Now all I gotta do is replace the Arduino with something smaller, maybe just the Atmega uC, add some batteries and put it in a little portable case.

Real electronics should glow in the dark.

Edited to add: Click here to download my updated / tweaked version.

One Step Forward, n Steps Back

Posted 2011.01.05 12.14 in Computers/Internet/Technology, Pointless Blather by Stephanie

Grumpy grumbles. After all my thermostat progress, I was getting more and more stuff squeezed into the final enclosure when there was a stumble, a trip-up, and then a complete collapse.

First I got a part in backwards.Then I hooked up some wires wrong. Then the magic smoke escaped from a component. Finally the whole thing achieved electronic death, or at least an electronic vegetative comatose state.

So I had to rip it all apart and move everything back to the breadboard & workbench, to start over.

Damnit.

It all went down Sunday night I think. Then I got all frustrated, then that got me feeling down, and I could almost feel like I was teetering on the edge of the depression, like it was just waiting for the opportunity to get me when I let my guard down.

Dealing with frustration is ‘easy’ (well easy to say, sometimes hard to do). You just put it down and walk away. Stop working on it, put it away and leave it for an hour, a day, whatever it takes.

Now I’ve got things mostly re-assembled on the breadboard, except the ethernet module which I don’t know yet if it still works… the magic smoke came out of a supporting component and I haven’t had a chance to replace that.

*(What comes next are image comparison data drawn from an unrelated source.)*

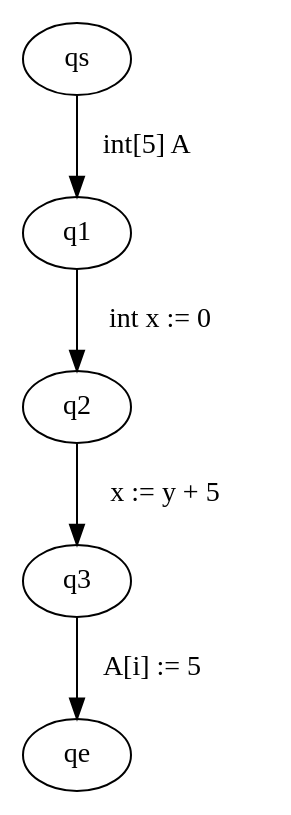
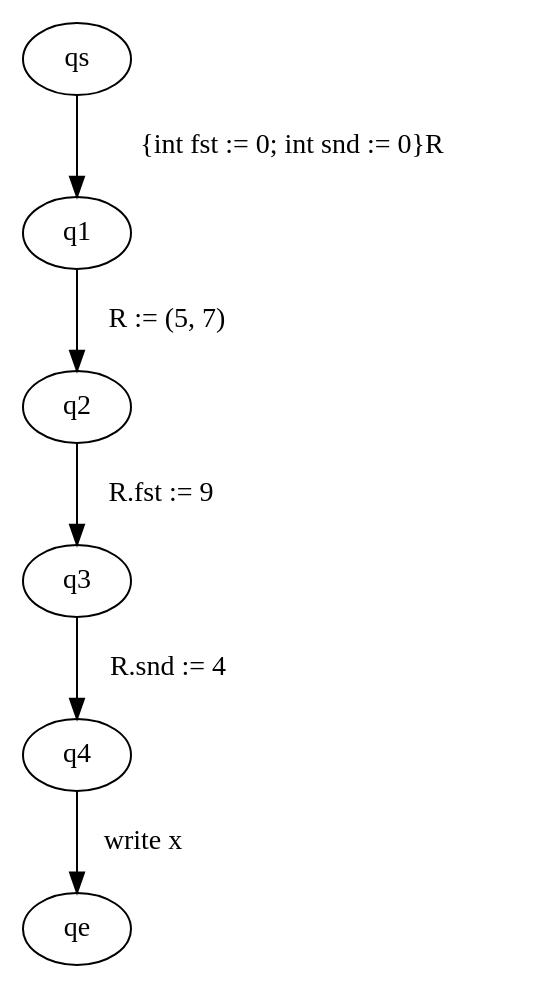
The diagram in src/main/java/graphviz/input.dot (FloKes/ProgramAnalysis), drawn with Graphviz before and after one commit. The commit also changed 6 other files, not shown here.

```diff
--- a/src/main/java/graphviz/input.dot
+++ b/src/main/java/graphviz/input.dot
@@ -1,6 +1,7 @@
 digraph ProgramGraph{
-"qs" -> "q1" [label="  int[5] A   "] 
-"q1" -> "q2" [label="  int x := 0   "] 
-"q2" -> "q3" [label="  x := y + 5   "] 
-"q3" -> "qe" [label="  A[i] := 5   "] 
+"qs" -> "q1" [label="  {int fst := 0; int snd := 0}R   "] 
+"q1" -> "q2" [label="  R := (5, 7)   "] 
+"q2" -> "q3" [label="  R.fst := 9   "] 
+"q3" -> "q4" [label="  R.snd := 4   "] 
+"q4" -> "qe" [label="  write x   "] 
 }
```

So, not quite back to the drawing board, but back to the workbench, anyways. Grumbles.